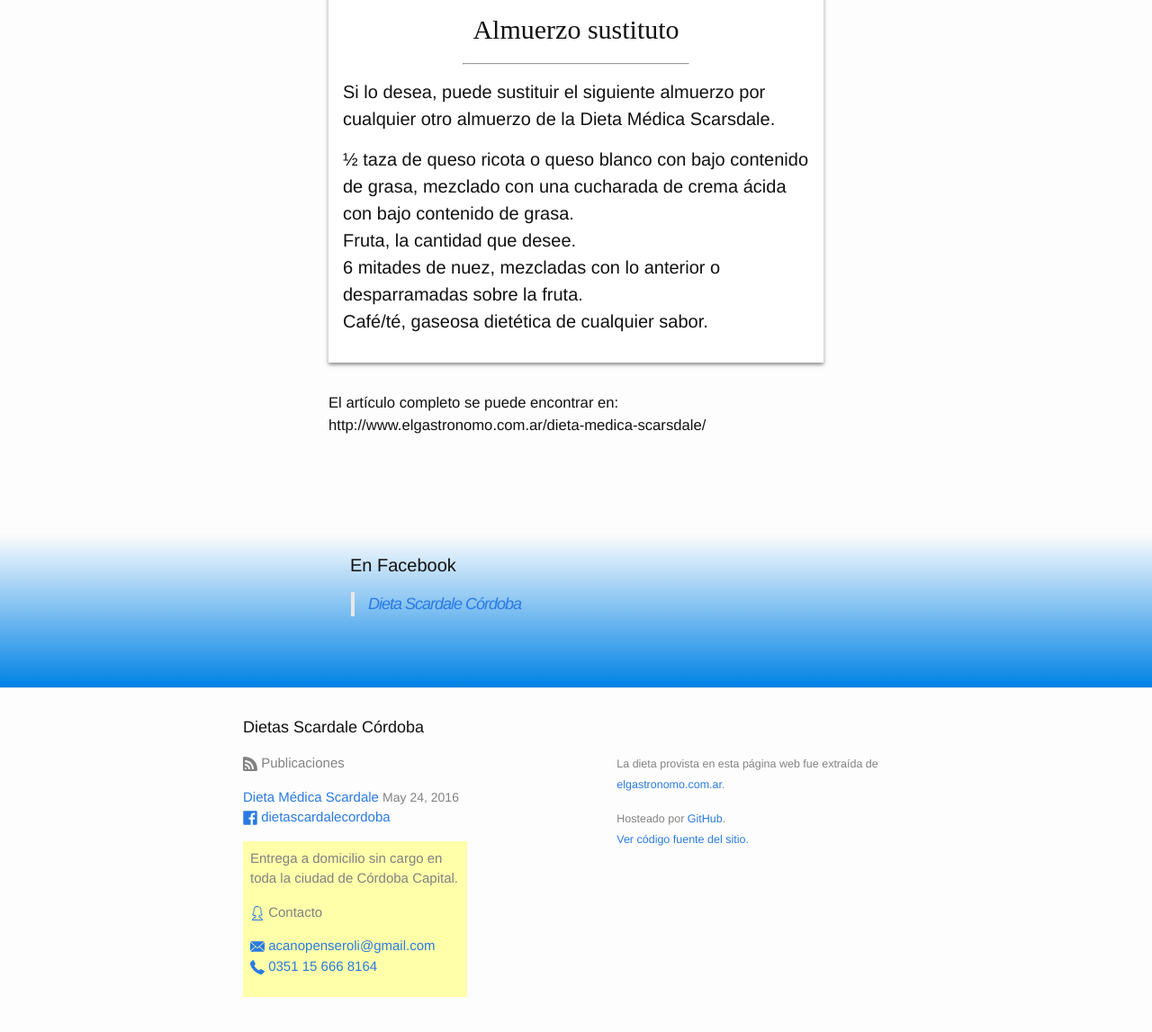
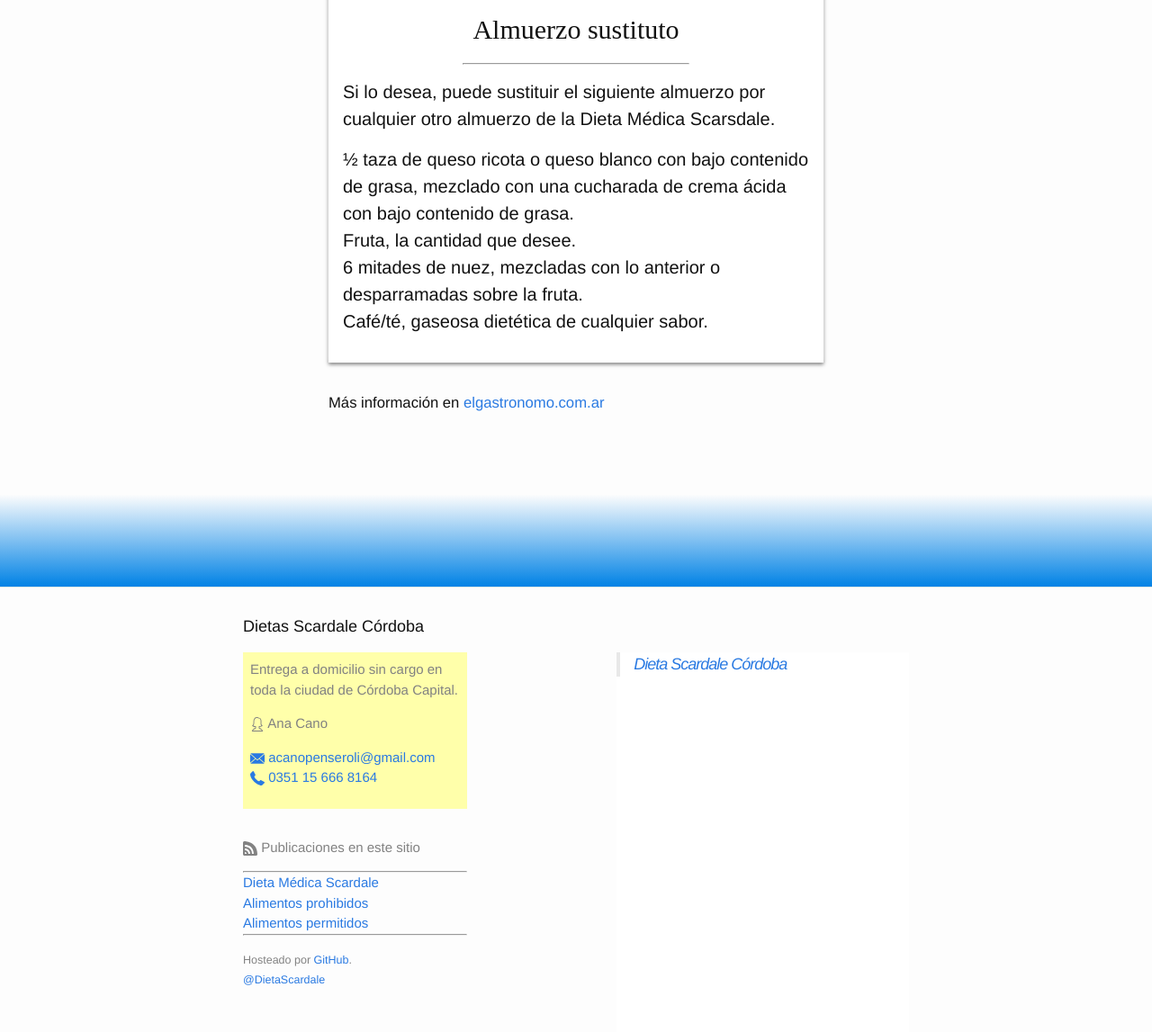
Before and after one commit to DietasScardale/DietasScardale.github.io, a Jekyll site: the page built from index.html, in a window 1280 px wide and 1400 px high, scrolled down 3288 px. Shown: the top 1147 px of the window at 90% size. Built offline with Jekyll 4.4.1, drawn with Linux system fonts in a browser that asks for light colours.

Commit message:
refractor, optimizations in minor general aspects

```diff
--- a/_includes/footer.html
+++ b/_includes/footer.html
@@ -6,42 +6,46 @@
 
     <div class="footer-col-wrapper">
       <div class="footer-col footer-col-1">
-        <ul class="contact-list">
-          <li><h4><a href="{{ "/feed.xml" | prepend: site.baseurl }}"><span class="icon">{% include svg/RSS.svg %}</span></a> Publicaciones</h4></li>
-          {% for post in site.posts %}
-            <li>
-
-                <a href="{{ post.url | prepend: site.baseurl }}">{{ post.title }}</a>
-              <span class="post-meta">{{ post.date | date: "%b %-d, %Y" }}</span>
-            </li>
-          {% endfor %}
-          <li>
-              <a href="https://www.facebook.com/dietascardalecordoba"><span class="icon">{% include svg/facebook.svg %}</span> <span class="username nowrap">dietascardalecordoba</span></a>
-          </li>
-        </ul>
         <div class="bg-accent py1 px1">
           <p>Entrega a domicilio sin cargo en toda la ciudad de Córdoba Capital.</p>
           <ul class="social-media-list">
-              <li><h4><a href="https://www.facebook.com/dietascardalecordoba"><span class="icon sans-serif">{% include svg/profile-woman.svg %}</span></a> Contacto</h4></li>
+              <li><h4><span class="icon sans-serif">{% include svg/profile-woman.svg %}</span> Ana Cano</h4></li>
               <li>
                   <a href="mailto:{{ site.email }}"><span class="icon">{% include svg/mail.svg %}</span> <span class="username nowrap">{{ site.email }}</span></a>
               </li>
               <li><a href="tel:+5493516668164"><span class="icon">{% include svg/phone.svg %}</span> <span class="username nowrap"><span class='nowrap'>0351 15 666 8164</span></span></a></li>
           </ul>
         </div>
+        <div class="py2"></div>
+        <ul class="social-media-list">
+          <li><h4><a href="{{ "/feed.xml" | prepend: site.baseurl }}"><span class="icon">{% include svg/RSS.svg %}</span></a> Publicaciones en este sitio</h4></li>
+          <hr>
+         {% for post in site.posts %}
+          <li>
+              <a href="{{ post.url | prepend: site.baseurl }}">{{ post.title }}</a>
+            <!-- <span class="post-meta">{{ post.date | date: "%b %-d, %Y" }}</span> -->
+          </li>
+          {% endfor %}
+          <hr>
+        </ul>
+        <small>
+          Hosteado por <a href="http://github.com/" target="_blank">GitHub</a>.<br><a href="https://github.com/DietaScardale" target="_blank">@DietaScardale</a>
+        </small>
       </div>
 
       <div class="footer-col footer-col-2">
       </div>
 
       <div class="footer-col footer-col-3">
-        <small>
-          La dieta provista en esta página web fue extraída de <a href="http://www.elgastronomo.com.ar/dieta-medica-scarsdale/#ixzz1fpV3eV4y">elgastronomo.com.ar</a>.<br>
-        </small>
-        <div class="py1"></div>
-        <small>
-          Hosteado por <a href="http://github.com/" target="_blank">GitHub</a>.<br><a href="https://github.com/DietaScardale/DietaScardale.github.io" target="_blank">Ver código fuente del sitio.</a>
-        </small>
+        <ul class="contact-list">
+          <li>
+            <div class="bg-white" style="margin: 0 auto;max-width:100%;width:500px;height:600px">
+              <!-- Facebook Widget -->
+              <div class="fb-page" data-href="https://www.facebook.com/dietascardalecordoba" data-tabs="timeline" data-width="500" data-height="600" data-small-header="true" data-adapt-container-width="true" data-hide-cover="false" data-show-facepile="true"><div class="fb-xfbml-parse-ignore"><blockquote cite="https://www.facebook.com/dietascardalecordoba"><a href="https://www.facebook.com/dietascardalecordoba">Dieta Scardale Córdoba</a></blockquote></div></div>
+            </div>
+              <!-- <a href="https://www.facebook.com/dietascardalecordoba"><span class="icon">{% include svg/facebook.svg %}</span> <span class="username nowrap">dietascardalecordoba</span></a> -->
+          </li>
+        </ul>
       </div>
     </div>
 
--- a/_includes/header.html
+++ b/_includes/header.html
@@ -4,22 +4,22 @@
 
     <a class="site-title" href="{{ site.baseurl }}/">{{ site.title }}</a>
 
-    <nav class="site-nav">
-      <a href="#" class="menu-icon">
+    <nav class="site-nav" style="line-height: 1;border: none;">
+      <a class="icon"href="">{% include svg/facebook.svg %}</a>
+      <!-- <a href="#" class="menu-icon">
         <svg viewBox="0 0 18 15">
           <path fill="#424242" d="M18,1.484c0,0.82-0.665,1.484-1.484,1.484H1.484C0.665,2.969,0,2.304,0,1.484l0,0C0,0.665,0.665,0,1.484,0 h15.031C17.335,0,18,0.665,18,1.484L18,1.484z"/>
           <path fill="#424242" d="M18,7.516C18,8.335,17.335,9,16.516,9H1.484C0.665,9,0,8.335,0,7.516l0,0c0-0.82,0.665-1.484,1.484-1.484 h15.031C17.335,6.031,18,6.696,18,7.516L18,7.516z"/>
           <path fill="#424242" d="M18,13.516C18,14.335,17.335,15,16.516,15H1.484C0.665,15,0,14.335,0,13.516l0,0 c0-0.82,0.665-1.484,1.484-1.484h15.031C17.335,12.031,18,12.696,18,13.516L18,13.516z"/>
         </svg>
       </a>
-
       <div class="trigger">
         {% for my_page in site.pages %}
           {% if my_page.title %}
           <a class="page-link" href="{{ my_page.url | prepend: site.baseurl }}">{{ my_page.title }}</a>
           {% endif %}
         {% endfor %}
-      </div>
+      </div> -->
     </nav>
 
   </div>
--- a/_posts/2016-05-24-descripcion.markdown
+++ b/_posts/2016-05-24-descripcion.markdown
@@ -2,7 +2,7 @@
 layout: post
 title:  "Dieta Médica Scardale"
 date:   2016-05-24 20:53:02 -0300
-categories: jekyll update
+categories: descripción
 ---
 
 
--- a/index.html
+++ b/index.html
@@ -71,7 +71,7 @@
   <h1 class="lobster" id="dieta-scardale">Dieta Médica Scardale</h1>
   <div role="navigation" class="hidden-print serif">
     <small class="btn px1 py1" onClick="document.querySelector('#url').select();
-">Compartir: <input id="url" class="o-50" type="text" value="https://DietaScardale.github.io/#dieta-scardale">
+">Compartir: <input id="url" class="o-50" type="text" value="{{site.url}}/#dieta-scardale">
 
 <a  title="Copiar Link" aria-label="copiar link" onClick="copyFrom('#url')"><svg width="16" height="14" style="fill:grey;">
   <title>Copiar</title><path d="M4 0 L 12 0 L 12 2 L 7 2 L 7 12 L 4 12"></path><path d="
@@ -112,7 +112,7 @@
     <p>½ taza de queso ricota o queso blanco con bajo contenido de grasa, mezclado con una cucharada de crema ácida con bajo contenido de grasa.<br>Fruta, la cantidad que desee.<br>6 mitades de nuez, mezcladas con lo anterior o desparramadas sobre la fruta.<br>Café/té, gaseosa dietética de cualquier sabor.</p>
 </article>
 <small class="block">
-  El artículo completo se puede encontrar en: http://www.elgastronomo.com.ar/dieta-medica-scarsdale/
+  Más información en <a href="http://www.elgastronomo.com.ar/dieta-medica-scarsdale/#ixzz1fpV3eV4y">elgastronomo.com.ar</a>
 </small>
 
 </div>
@@ -125,16 +125,13 @@
 
 <div class="py4  gradient-2">
 
-<div class="card hidden-print">
+<!-- <div class="card hidden-print">
 
   <h1 class="page-heading px2"><div class="px1">En Facebook</div></h1>
 
-  <div style="margin: 0 auto;max-width:500px;">
-    <!-- Facebook Widget -->
-    <div class="fb-page" data-href="https://www.facebook.com/dietascardalecordoba" data-tabs="timeline" data-width="500" data-height="800" data-small-header="false" data-adapt-container-width="true" data-hide-cover="false" data-show-facepile="true"><div class="fb-xfbml-parse-ignore"><blockquote cite="https://www.facebook.com/dietascardalecordoba"><a href="https://www.facebook.com/dietascardalecordoba">Dieta Scardale Córdoba</a></blockquote></div></div>
-  </div>
 
-</div>
+
+</div> -->
 
 </div>
 
```
Also changed, not shown: _posts/2016-05-24-alimentos-permitidos.md (added, +54 -0 lines), _posts/2016-05-24-alimentos-prohibidos.md (added, +70 -0 lines).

* * * *

Instructions for the task → Going through the material, how many lines contain the word "hidden"? Please give only the number.

The answer → 3